5
 Stereochemistry:
 Chiral
Molecules
 Isomerism:
 Constitutional
Isomers
and
Stereoisomers
 Stereoisomers
are
isomers
with
the
same
molecular
formula
and
same
connectivity
of
 atoms
but
different
arrangement
of
atoms
in
space.
 Enantiomers:
stereoisomers
whose
molecules
are
nonsuperposable
mirror
images
of
 each
other.
 Diastereomers:
stereoisomers
whose
molecules
are
not
mirror
images
of
each
other.
 Example:
cis
and
trans
double
bond
isomers‐
stereoisomers
that
are
diastereomers
 Example:
cis
and
trans
cycloalkane
isomers
 Enantiomers
and
Chiral
Molecules
 Chiral
molecule:
a
molecule
which
is
not
superposable
on
its
mirror
image.

A
chiral
 molecule
and
its
mirror
image
are
called
a
pair
of
enantiomers.

Molecules
that
are
 superposable
on
their
mirror
image
are
achiral.


 Example:
2‐butanol
is
a
chiral
molecule.

I
and
II
are
mirror
images
(figures
a
and
b)
and
 are
not
superposable
(figure
c).

They
are
enantiomers.
 Example:
2‐propanol,
in
contrast,
is
not
chiral.
 A
pair
of
enantiomers
is
always
possible
for
molecules
that
contain
a
single
tetrahedral
 atom
with
four
different
groups
attached
to
it.

Such
atoms
are
called
chirality
centers.


A
 molecule
with
more
than
one
tetrahedral
carbon
bonded
to
four
different
groups
is
not
 always
chiral.

Switching
two
groups
at
the
tetrahedral
center
leads
to
the
enantiomeric
 molecule
in
a
molecule
with
one
tetrahedral
carbon.

Any
atom
at
which
an
interchange
of
 groups
produces
a
stereoisomer
is
called
a
stereogenic
center.
 Carbons
at
a
tetrahedral
stereogenic
center
are
designated
with
an
asterisk
(*).
 Example:
2‐butanol
 The
Biological
Importance
of
Chirality
 The
binding
specificity
of
a
chiral
receptor
site
for
a
chiral
molecule
is
usually
only
 favorable
in
one
way.
 Chiral
molecules
can
exhibit
their
handedness
in
many
ways.
 Tests
for
Chirality:
Planes
of
Symmetry
 Plane
of
symmetry:
an
imaginary
plane
that
bisects
a
molecule
in
such
a
way
that
the
 two
halves
of
the
molecule
are
mirror
images
of
each
other.

A
molecule
with
a
plane
 of
symmetry
cannot
be
chiral.
 Example:
 2‐Chloropropane
(a)
has
a
plane
of
symmetry
but
2‐chlorobutane

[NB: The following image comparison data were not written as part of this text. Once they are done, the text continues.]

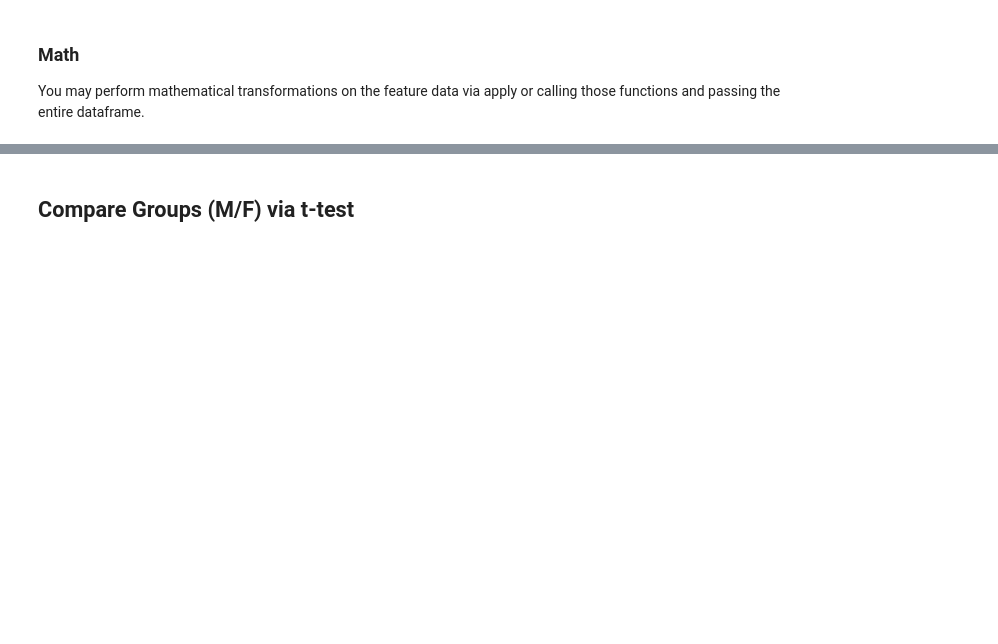
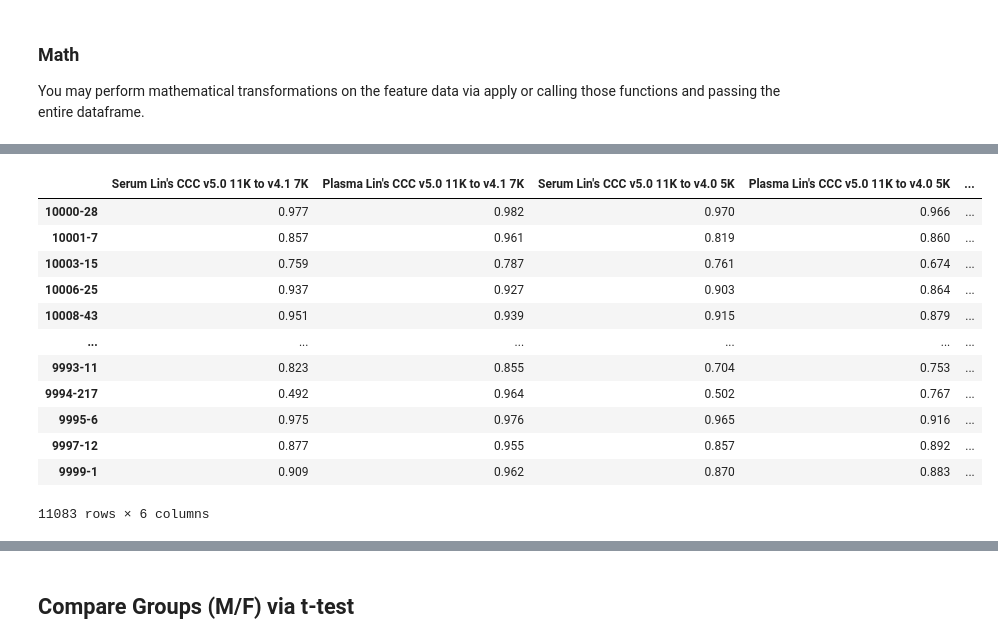
Before and after one commit to SomaLogic/Canopy, a Jupyter notebook: README.ipynb, the cells around one changed output, grey strips where cells are left out. Saved outputs shown, nothing was run; the diff lists cells and outputs as text; code cells hidden in the pictures; blank space fills up the shorter version.

```diff
--- a/README.ipynb
+++ b/README.ipynb
@@ -261,0 +516,22 @@ mmp_adat = adat.pick_on_meta(axis=1, name='Type', values=mmp_names)
+# %%
+# Observing the Lin's CCC of the lifting scale factors.
+from canopy.data import getSomaScanLiftCCC
+
+# the method returns a pandas dataframe containing the available lift Lins's CCC values:
+ccc = getSomaScanLiftCCC()
+
+ccc
+# %% [output]
+|  | Serum Lin's CCC v5.0 11K to v4.1 7K | Plasma Lin's CCC v5.0 11K to v4.1 7K | Serum Lin's CCC v5.0 11K to v4.0 5K | Plasma Lin's CCC v5.0 11K to v4.0 5K | ... |
+| 10000-28 | 0.977 | 0.982 | 0.970 | 0.966 | ... |
+| 10001-7 | 0.857 | 0.961 | 0.819 | 0.860 | ... |
+| 10003-15 | 0.759 | 0.787 | 0.761 | 0.674 | ... |
+| 10006-25 | 0.937 | 0.927 | 0.903 | 0.864 | ... |
+| 10008-43 | 0.951 | 0.939 | 0.915 | 0.879 | ... |
+| ... | ... | ... | ... | ... | ... |
+| 9993-11 | 0.823 | 0.855 | 0.704 | 0.753 | ... |
+| 9994-217 | 0.492 | 0.964 | 0.502 | 0.767 | ... |
+| 9995-6 | 0.975 | 0.976 | 0.965 | 0.916 | ... |
+| 9997-12 | 0.877 | 0.955 | 0.857 | 0.892 | ... |
+| 9999-1 | 0.909 | 0.962 | 0.870 | 0.883 | ... |
+11083 rows × 6 columns
```
Also changed, not shown: parts of 39 cells of this notebook, 19 other files.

(b)
does
not.
 Nomenclature
of
Enantiomers:
The
R,S
System
 Cahn‐Ingold‐Prelog
System
 The
four
groups
attached
to
the
stereogenic
carbon
are
assigned
priorities
from
highest
 (a)
to
lowest
(d).

Priorities
are
assigned
as
follows:
Atoms
directly
attached
to
the
 stereogenic
center
are
compared.

Atoms
with
higher
atomic
number
are
given
higher
 priority.

If
priority
cannot
be
assigned
based
on
directly
attached
atoms,
the
next
layer
 of
atoms
is
examined.
 Example:
 The
molecule
is
rotated
to
put
the
lowest
priority
group
back.

If
the
groups
descend
 in
priority
(a,b
then
c)
in
clockwise
direction
the
enantiomer
is
R.

If
the
groups
 descend
in
priority
in
counterclockwise
direction
the
enantiomer
is
S.
 Groups
with
double
or
triple
bonds
are
assigned
priorities
as
if
their
atoms
were
 duplicated
or
triplicated.
 In
Class
Problem:

Are
A
and
B
identical
or
enantiomers?
 In
Class
Problem:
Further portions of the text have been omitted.